*** Opening of GIVEN RECORDS ***

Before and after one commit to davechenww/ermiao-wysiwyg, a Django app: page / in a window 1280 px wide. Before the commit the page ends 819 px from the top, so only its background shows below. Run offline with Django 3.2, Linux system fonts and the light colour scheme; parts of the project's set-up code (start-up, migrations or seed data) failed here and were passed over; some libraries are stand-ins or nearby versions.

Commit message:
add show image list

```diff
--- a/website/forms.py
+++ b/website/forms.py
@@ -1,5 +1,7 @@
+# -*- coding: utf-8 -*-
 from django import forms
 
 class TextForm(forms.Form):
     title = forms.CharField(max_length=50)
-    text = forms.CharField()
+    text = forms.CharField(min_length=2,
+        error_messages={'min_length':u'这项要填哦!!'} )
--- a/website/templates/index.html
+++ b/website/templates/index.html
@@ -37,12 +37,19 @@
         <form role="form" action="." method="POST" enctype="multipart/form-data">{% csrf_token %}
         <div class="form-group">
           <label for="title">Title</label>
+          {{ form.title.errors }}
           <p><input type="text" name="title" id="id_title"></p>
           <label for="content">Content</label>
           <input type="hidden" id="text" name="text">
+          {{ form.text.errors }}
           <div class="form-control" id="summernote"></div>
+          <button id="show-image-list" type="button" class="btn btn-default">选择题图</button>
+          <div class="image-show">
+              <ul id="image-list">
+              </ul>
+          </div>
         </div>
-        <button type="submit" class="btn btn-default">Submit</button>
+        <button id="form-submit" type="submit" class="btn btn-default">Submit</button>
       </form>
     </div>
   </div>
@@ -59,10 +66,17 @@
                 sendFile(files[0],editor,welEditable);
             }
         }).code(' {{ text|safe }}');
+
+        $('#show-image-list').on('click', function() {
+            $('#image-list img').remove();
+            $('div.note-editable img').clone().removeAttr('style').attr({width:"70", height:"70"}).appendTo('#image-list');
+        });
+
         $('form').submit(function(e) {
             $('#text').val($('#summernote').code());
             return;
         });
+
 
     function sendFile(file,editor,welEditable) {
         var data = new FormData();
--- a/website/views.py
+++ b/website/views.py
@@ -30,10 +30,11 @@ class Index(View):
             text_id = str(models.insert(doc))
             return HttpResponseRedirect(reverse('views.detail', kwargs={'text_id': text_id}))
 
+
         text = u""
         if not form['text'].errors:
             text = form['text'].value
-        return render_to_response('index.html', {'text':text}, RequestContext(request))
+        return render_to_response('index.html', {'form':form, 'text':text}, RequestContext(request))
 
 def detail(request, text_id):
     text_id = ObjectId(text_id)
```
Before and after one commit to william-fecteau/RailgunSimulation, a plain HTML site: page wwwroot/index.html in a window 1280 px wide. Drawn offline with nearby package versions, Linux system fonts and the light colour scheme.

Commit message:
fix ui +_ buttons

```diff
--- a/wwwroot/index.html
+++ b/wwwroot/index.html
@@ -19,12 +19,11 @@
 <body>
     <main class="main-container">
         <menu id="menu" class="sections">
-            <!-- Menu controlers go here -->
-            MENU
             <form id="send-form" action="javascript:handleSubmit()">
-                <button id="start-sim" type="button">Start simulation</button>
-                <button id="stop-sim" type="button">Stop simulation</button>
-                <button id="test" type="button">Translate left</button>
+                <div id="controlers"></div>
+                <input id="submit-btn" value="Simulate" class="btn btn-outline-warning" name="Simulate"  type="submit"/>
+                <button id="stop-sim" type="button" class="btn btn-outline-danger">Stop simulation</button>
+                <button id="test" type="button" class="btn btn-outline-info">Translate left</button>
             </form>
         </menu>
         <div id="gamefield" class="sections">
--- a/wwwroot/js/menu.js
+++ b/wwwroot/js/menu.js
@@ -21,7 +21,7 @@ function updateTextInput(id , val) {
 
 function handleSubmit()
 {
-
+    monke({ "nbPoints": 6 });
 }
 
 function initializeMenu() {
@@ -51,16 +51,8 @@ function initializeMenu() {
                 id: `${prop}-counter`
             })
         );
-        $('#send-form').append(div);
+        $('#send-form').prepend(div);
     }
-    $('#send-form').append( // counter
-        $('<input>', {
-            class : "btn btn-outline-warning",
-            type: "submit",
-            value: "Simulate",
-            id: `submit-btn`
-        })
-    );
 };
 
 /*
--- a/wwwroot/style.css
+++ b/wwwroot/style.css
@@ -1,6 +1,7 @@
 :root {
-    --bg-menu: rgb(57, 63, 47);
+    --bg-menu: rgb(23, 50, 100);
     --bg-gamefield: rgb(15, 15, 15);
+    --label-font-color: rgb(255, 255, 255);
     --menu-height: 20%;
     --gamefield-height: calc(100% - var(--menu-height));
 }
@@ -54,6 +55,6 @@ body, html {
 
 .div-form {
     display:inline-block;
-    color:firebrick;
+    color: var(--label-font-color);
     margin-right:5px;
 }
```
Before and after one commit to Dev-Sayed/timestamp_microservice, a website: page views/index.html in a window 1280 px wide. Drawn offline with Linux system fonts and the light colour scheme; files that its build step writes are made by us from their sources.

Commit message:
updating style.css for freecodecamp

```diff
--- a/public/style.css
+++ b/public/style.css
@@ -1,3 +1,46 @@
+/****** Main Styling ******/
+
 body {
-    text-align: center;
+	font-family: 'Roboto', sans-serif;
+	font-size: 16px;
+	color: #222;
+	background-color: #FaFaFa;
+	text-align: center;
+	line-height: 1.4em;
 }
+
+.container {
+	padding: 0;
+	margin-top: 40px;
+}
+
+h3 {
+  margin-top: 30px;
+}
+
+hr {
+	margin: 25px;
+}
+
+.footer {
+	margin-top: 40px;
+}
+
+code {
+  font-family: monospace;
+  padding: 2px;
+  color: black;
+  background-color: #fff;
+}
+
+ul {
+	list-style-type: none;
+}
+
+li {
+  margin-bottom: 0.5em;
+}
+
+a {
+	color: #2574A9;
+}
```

*** Close of GIVEN RECORDS ***

- [WORK ORDER]: All lines above with "wwwroot" in them should be returned.

- [ANSWER SPACE]:
Before and after one commit to william-fecteau/RailgunSimulation, a plain HTML site: page wwwroot/index.html in a window 1280 px wide. Drawn offline with nearby package versions, Linux system fonts and the light colour scheme.
--- a/wwwroot/index.html
+++ b/wwwroot/index.html
--- a/wwwroot/js/menu.js
+++ b/wwwroot/js/menu.js
--- a/wwwroot/style.css
+++ b/wwwroot/style.css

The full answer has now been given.